Thursday 28th January 1993 Morning surgery 09:00

My Dad looked put out when Phil Davies and Carol Crosby came in with Mrs Vaughan. Carol Crosby had brought in an extra chair from the waiting room. My Dad glanced at his appointment list. Mrs Vaughan had just booked a single slot at 9 o’clock. He frowned and cleared his throat.
“We’ve come about Mrs Bingham,” said Mrs Crosby.
“Oh, Mrs Bingham!” My Dad sounded relieved. “Listen! I am really sorry to have to tell you this but poor Mrs Bingham passed away in the early hours of this morning.”
“We know that. That’s why we’ve come.” said Mrs Vaughan. “Do you know where she died, Dr Dennis?”
“In the hospital?”
“Well, of course. Do you know where she died in the hospital?”
“I presume it was Ward 7.”
“Ward 5?”
“No. Mrs Bingham died on a trolley in the link corridor. She had been on the trolley since Dr Lewis sent her in on Monday afternoon.”
“It was an old trolley,” said Phil. “The cushions were really worn and hard. There was no pillow.”
“She couldn’t get comfortable.” Mrs Crosby added. “She kept shifting around.”
“There were 8 patients in the link corridor,” said Mrs Vaughan, “including Mrs Bingham. There was another elderly lady, Mrs Ripley, who was vomiting all night. There was a confused man who kept shouting. Another man was very breathless: he was sat up on his trolley, on oxygen.”
“It’s a disgrace!” said Mrs Crosby.
“It’s criminal negligence!” said Phil Davies. “You know, as much I hated my mother, Dr Dennis, I would never have wanted to see her die like Mrs Bingham, to see her go through that.”
“It is clearly inhumane,” said Mrs Vaughan.

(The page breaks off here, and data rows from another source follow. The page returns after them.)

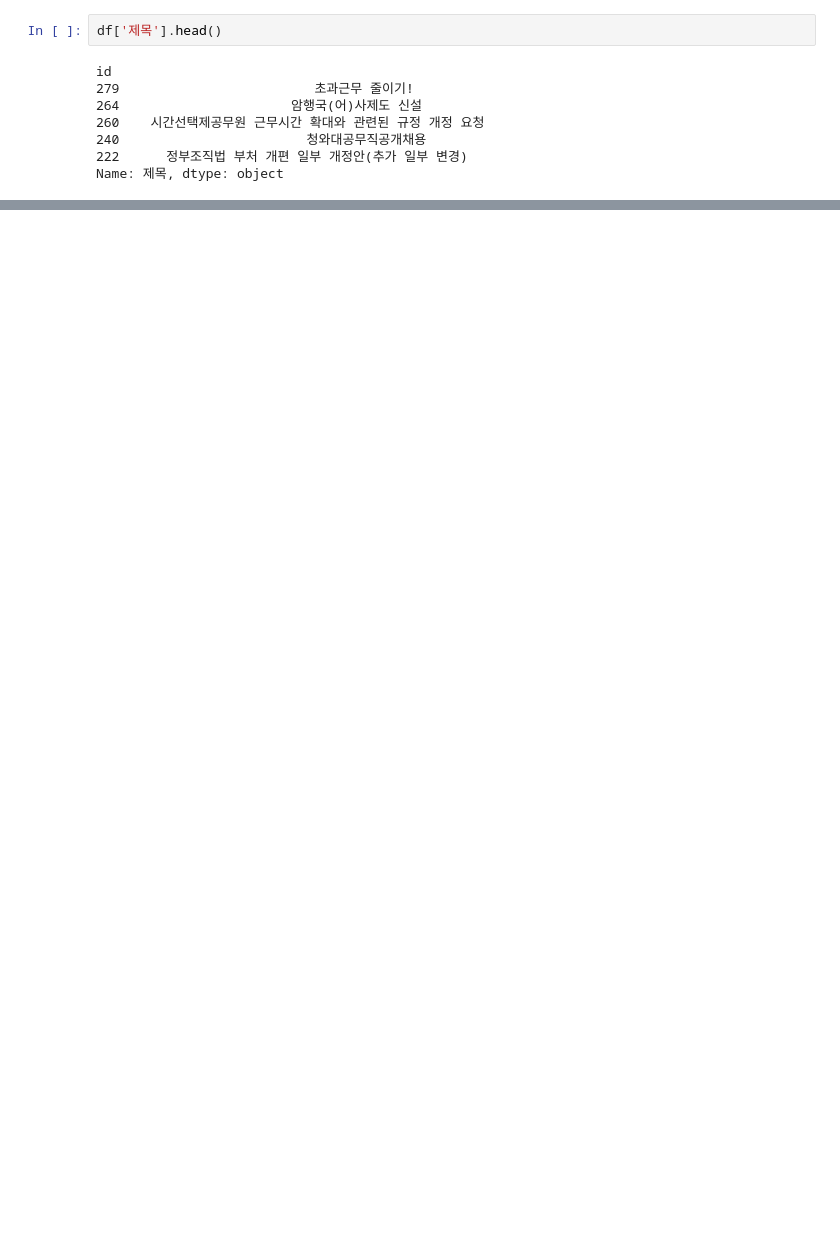
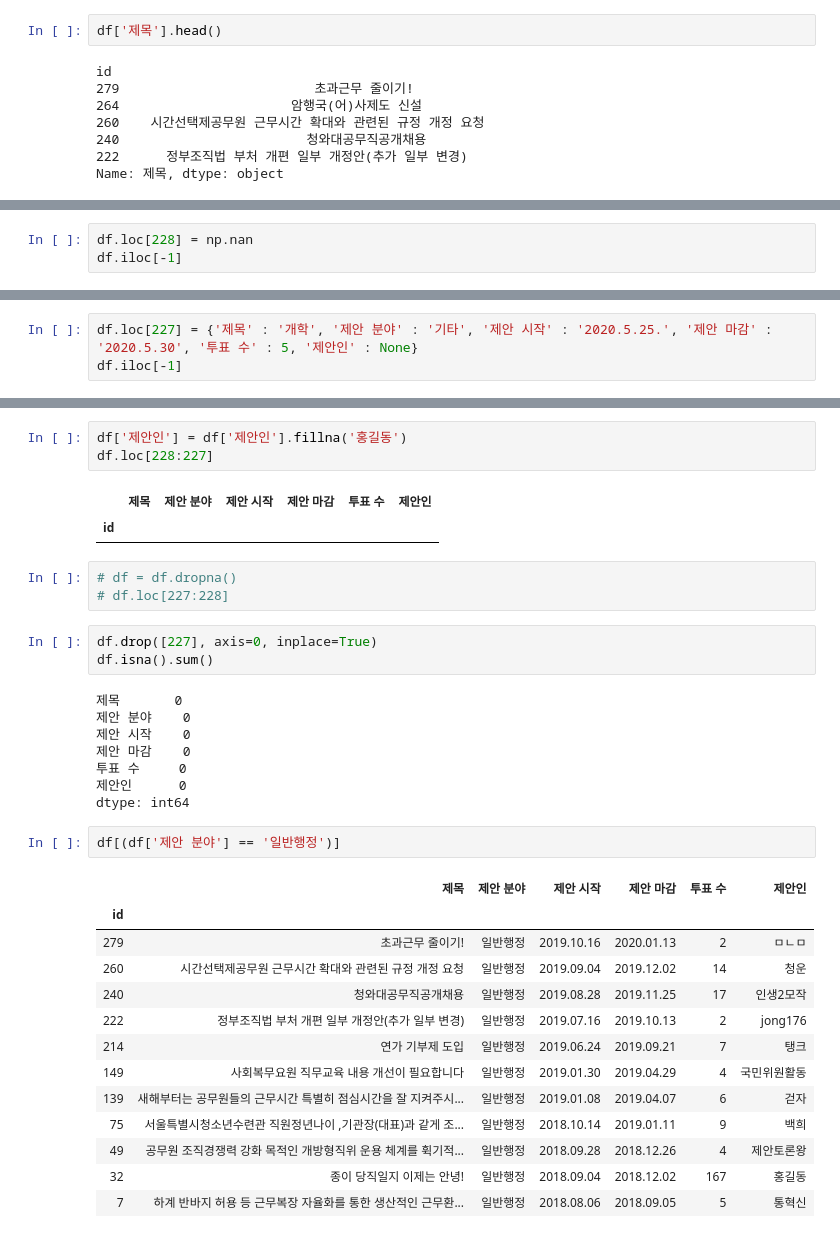
Before and after one commit to Jeong-Mw/2020_Learn-DataScience, a Jupyter notebook: source_code/0525_ex2_3115정민우.ipynb, the cells around one changed output, grey strips where cells are left out. Drawn from its saved outputs; the diff is of its cells as text; blank space fills up the shorter version.

```diff
--- a/source_code/0525_ex2_3115정민우.ipynb
+++ b/source_code/0525_ex2_3115정민우.ipynb
@@ -76,0 +141,3 @@ Name: 제목, dtype: object
+# %%
+df.loc[228] = np.nan
+df.iloc[-1]
@@ -76,0 +152,3 @@ Name: 제목, dtype: object
+# %%
+df.loc[227] = {'제목' : '개학', '제안 분야' : '기타', '제안 시작' : '2020.5.25.', '제안 마감' : '2020.5.30', '투표 수' : 5, '제안인' : None}
+df.iloc[-1]
@@ -76,0 +196,36 @@ Name: 제목, dtype: object
+# %%
+df['제안인'] = df['제안인'].fillna('홍길동')
+df.loc[228:227]
+# %% [output]
+|  | 제목 | 제안 분야 | 제안 시작 | 제안 마감 | 투표 수 | 제안인 |
+| id |  |  |  |  |  |  |
+# %%
+# df = df.dropna()
+# df.loc[227:228]
+# %%
+df.drop([227], axis=0, inplace=True)
+df.isna().sum()
+# %% [output]
+제목       0
+제안 분야    0
+제안 시작    0
+제안 마감    0
+투표 수     0
+제안인      0
+dtype: int64
+# %%
+df[(df['제안 분야'] == '일반행정')]
+# %% [output]
+|  | 제목 | 제안 분야 | 제안 시작 | 제안 마감 | 투표 수 | 제안인 |
+| id |  |  |  |  |  |  |
+| 279 | 초과근무 줄이기! | 일반행정 | 2019.10.16 | 2020.01.13 | 2 | ㅁㄴㅁ |
+| 260 | 시간선택제공무원 근무시간 확대와 관련된 규정 개정 요청 | 일반행정 | 2019.09.04 | 2019.12.02 | 14 | 청운 |
+| 240 | 청와대공무직공개채용 | 일반행정 | 2019.08.28 | 2019.11.25 | 17 | 인생2모작 |
+| 222 | 정부조직법 부처 개편 일부 개정안(추가 일부 변경) | 일반행정 | 2019.07.16 | 2019.10.13 | 2 | jong176 |
+| 214 | 연가 기부제 도입 | 일반행정 | 2019.06.24 | 2019.09.21 | 7 | 탱크 |
+| 149 | 사회복무요원 직무교육 내용 개선이 필요합니다 | 일반행정 | 2019.01.30 | 2019.04.29 | 4 | 국민위원활동 |
+| 139 | 새해부터는 공무원들의 근무시간 특별히 점심시간을 잘 지켜주시... | 일반행정 | 2019.01.08 | 2019.04.07 | 6 | 걷자 |
+| 75 | 서울특별시청소년수련관 직원정년나이 ,기관장(대표)과 같게 조... | 일반행정 | 2018.10.14 | 2019.01.11 | 9 | 백희 |
+| 49 | 공무원 조직경쟁력 강화 목적인 개방형직위 운용 체계를 휙기적... | 일반행정 | 2018.09.28 | 2018.12.26 | 4 | 제안토론왕 |
+| 32 | 종이 당직일지 이제는 안녕! | 일반행정 | 2018.09.04 | 2018.12.02 | 167 | 홍길동 |
+| 7 | 하계 반바지 허용 등 근무복장 자율화를 통한 생산적인 근무환... | 일반행정 | 2018.08.06 | 2018.09.05 | 5 | 통혁신 |
```
Also changed, not shown: parts of 15 cells of this notebook, 1 other file.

“Mrs Bingham was in a lot of pain. When the doctor came to see her, he thought she had an inflamed pancreas: pancreatitis. He took bloods. He said he was coming back but he never did. I don’t imagine he had time. There were patients stacked up everywhere. The nurse came and gave Mrs Bingham a painkilling injection at midnight.”
“It was only because I told her what I thought,” said Phil. “No one would have come otherwise. The nurses were rushing around all over the place.”
“Yes, Mr Davies insisted,” said Mrs Crosby.
“We realised that she was going to die by then,” said Mrs Vaughan. “Her breathing was very shallow and irregular. She was trembling. Her hands were blue and cold. She was hardly responsive.”
“She seemed more comfortable after the injection,” continued Mrs Crosby. “She drifted off to sleep.”
“She stopped breathing at 6 o’clock this morning,” said Phil. “That was it, then. They did not try to resuscitate her.”
“They didn’t know she’d died until you went to tell them, Phil.”
“Another lady on the corridor died at 7 o’clock. She had had a very big stroke. I don’t think they could have done anything for her.”
“Listen,” my Dad said. “I am sorry. These things do happen. At certain times, the hospital can get extremely busy.”
“At certain times! What are you talking about, Dr Dennis?” Phil Davies glared. “There are never any beds. We’ve had enough of it. We want beds.”
“You don’t look ill,” said my Dad.
“Not, now! But, if we need to go to hospital, we all want beds.”
“I can hardly ask them to reserve 3 beds in case you are ill.”
“We are not just talking about us, Dr Dennis. We want beds for every patient.”
“I would really like to help but it is nothing to do with me. You will need to contact the Secretary of State for Health.”
“The Secretary of State for Health!” Phil looked astounded. “Don’t be ridiculous! He won’t take any notice.”
“Well, I can’t help.”
“We are your patients, Dr Dennis. You have a moral responsibility to make sure that there are proper facilities for us when we are ill.”
My Dad took a big breath.
“How often has Mrs Bingham come to see you over the years?”
“I can’t remember.”
“How often?”
“Hardly ever. Maybe, 4 or 5 times apart from when she had the children.”
“Had she ever been to hospital?”
“Never? Are you sure?”
“I am sure. She had never been to hospital.”
“She had worked all her life hadn’t she?”
My Dad nodded.
“So, she’d made her contribution to the National Health Service?”
“Then, the first and only time she need the hospital, they couldn’t look after her. They didn’t have a bed. She died on an old trolley in a dark corridor. Is that acceptable?”
My Dad did not know what to say.

“We want beds . . . beds for every patient!”
“We want beds . . . beds for every patient!”
“We want beds . . . beds for every patient!”

We want beds . . . beds for every patient!